Segment Open
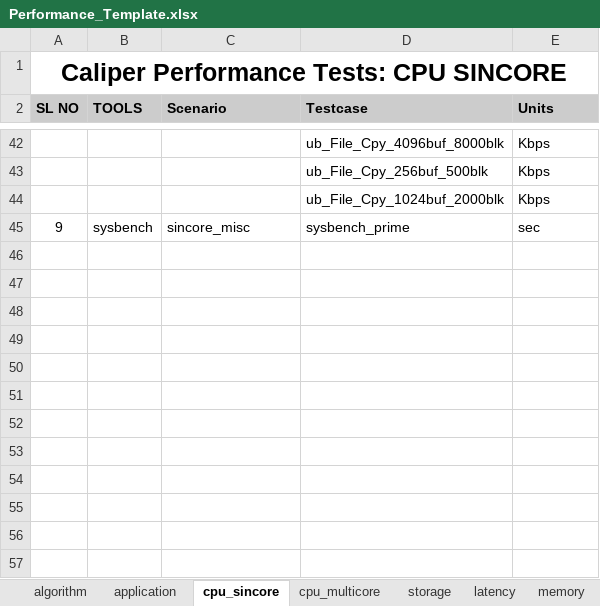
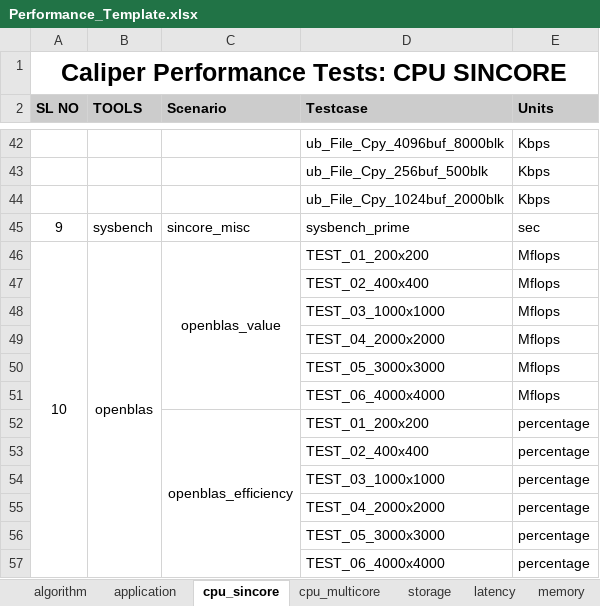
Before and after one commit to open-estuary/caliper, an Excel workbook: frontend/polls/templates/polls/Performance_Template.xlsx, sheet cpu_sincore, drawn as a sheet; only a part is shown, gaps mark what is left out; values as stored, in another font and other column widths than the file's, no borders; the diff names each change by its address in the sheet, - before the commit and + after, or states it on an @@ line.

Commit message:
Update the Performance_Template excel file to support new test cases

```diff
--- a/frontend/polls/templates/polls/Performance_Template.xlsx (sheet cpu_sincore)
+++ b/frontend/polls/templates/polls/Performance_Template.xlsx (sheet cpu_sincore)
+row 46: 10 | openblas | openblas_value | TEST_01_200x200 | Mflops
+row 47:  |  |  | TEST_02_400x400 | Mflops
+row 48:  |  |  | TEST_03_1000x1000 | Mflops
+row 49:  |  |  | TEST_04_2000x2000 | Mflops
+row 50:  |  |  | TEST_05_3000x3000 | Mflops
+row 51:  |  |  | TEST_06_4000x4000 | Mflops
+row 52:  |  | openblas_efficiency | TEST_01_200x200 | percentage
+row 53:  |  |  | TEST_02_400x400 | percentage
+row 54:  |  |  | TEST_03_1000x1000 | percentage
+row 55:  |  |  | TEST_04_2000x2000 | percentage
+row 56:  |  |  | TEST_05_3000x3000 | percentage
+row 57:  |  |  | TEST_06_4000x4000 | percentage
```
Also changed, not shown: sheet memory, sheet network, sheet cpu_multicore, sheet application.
Segment Closed
Segment Open
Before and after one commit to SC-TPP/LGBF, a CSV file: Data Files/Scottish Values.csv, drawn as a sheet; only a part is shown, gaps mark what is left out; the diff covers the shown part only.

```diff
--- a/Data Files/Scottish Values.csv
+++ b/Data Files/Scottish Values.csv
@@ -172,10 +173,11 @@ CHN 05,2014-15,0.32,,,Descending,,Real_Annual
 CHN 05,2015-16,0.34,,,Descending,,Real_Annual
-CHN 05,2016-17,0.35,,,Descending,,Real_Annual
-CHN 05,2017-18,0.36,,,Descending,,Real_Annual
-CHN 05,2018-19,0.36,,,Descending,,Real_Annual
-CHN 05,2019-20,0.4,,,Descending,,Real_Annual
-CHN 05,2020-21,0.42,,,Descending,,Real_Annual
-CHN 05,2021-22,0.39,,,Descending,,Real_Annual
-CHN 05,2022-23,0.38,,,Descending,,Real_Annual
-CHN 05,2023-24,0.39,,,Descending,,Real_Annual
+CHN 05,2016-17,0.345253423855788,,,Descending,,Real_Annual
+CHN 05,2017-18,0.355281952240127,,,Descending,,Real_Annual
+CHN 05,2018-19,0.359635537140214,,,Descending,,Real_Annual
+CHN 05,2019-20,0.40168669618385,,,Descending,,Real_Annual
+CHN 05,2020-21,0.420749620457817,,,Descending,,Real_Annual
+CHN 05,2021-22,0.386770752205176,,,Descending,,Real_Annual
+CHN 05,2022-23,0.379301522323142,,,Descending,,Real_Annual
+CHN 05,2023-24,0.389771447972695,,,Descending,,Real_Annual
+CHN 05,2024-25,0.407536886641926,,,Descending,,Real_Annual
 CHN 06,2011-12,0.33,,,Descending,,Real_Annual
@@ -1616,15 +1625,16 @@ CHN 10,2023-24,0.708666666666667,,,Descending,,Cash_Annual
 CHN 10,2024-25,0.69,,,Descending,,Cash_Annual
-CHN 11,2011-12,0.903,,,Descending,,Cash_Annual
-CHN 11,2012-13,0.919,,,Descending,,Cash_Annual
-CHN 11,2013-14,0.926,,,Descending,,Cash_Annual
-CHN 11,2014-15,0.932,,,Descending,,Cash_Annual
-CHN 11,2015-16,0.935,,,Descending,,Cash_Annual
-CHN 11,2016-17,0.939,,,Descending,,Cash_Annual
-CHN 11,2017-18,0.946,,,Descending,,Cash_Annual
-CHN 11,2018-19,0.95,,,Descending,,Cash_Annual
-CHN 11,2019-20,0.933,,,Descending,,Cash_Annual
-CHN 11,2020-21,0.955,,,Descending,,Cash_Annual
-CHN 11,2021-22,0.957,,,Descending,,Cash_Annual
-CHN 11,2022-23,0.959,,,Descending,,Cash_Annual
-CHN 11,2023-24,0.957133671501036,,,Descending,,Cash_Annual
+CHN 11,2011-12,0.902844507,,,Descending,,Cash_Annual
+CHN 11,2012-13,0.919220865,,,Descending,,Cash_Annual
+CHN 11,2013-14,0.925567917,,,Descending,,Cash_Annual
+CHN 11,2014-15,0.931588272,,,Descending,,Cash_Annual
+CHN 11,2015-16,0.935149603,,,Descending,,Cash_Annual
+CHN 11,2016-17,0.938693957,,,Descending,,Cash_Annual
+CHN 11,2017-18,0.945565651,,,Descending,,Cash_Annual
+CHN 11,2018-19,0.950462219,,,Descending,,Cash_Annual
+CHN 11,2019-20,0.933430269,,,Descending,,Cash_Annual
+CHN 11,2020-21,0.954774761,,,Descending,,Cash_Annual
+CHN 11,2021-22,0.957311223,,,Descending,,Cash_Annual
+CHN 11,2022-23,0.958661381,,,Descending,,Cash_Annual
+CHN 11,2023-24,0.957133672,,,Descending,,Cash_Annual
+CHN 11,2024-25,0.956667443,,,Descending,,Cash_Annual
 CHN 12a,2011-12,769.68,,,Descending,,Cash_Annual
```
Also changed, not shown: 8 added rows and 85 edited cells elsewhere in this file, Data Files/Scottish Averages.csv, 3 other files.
Segment Closed
◆ **Assignment**:
Report all lines in the listing above that contain the word "templates".

◆ **Solution**:
Before and after one commit to open-estuary/caliper, an Excel workbook: frontend/polls/templates/polls/Performance_Template.xlsx, sheet cpu_sincore, drawn as a sheet; only a part is shown, gaps mark what is left out; values as stored, in another font and other column widths than the file's, no borders; the diff names each change by its address in the sheet, - before the commit and + after, or states it on an @@ line.
--- a/frontend/polls/templates/polls/Performance_Template.xlsx (sheet cpu_sincore)
+++ b/frontend/polls/templates/polls/Performance_Template.xlsx (sheet cpu_sincore)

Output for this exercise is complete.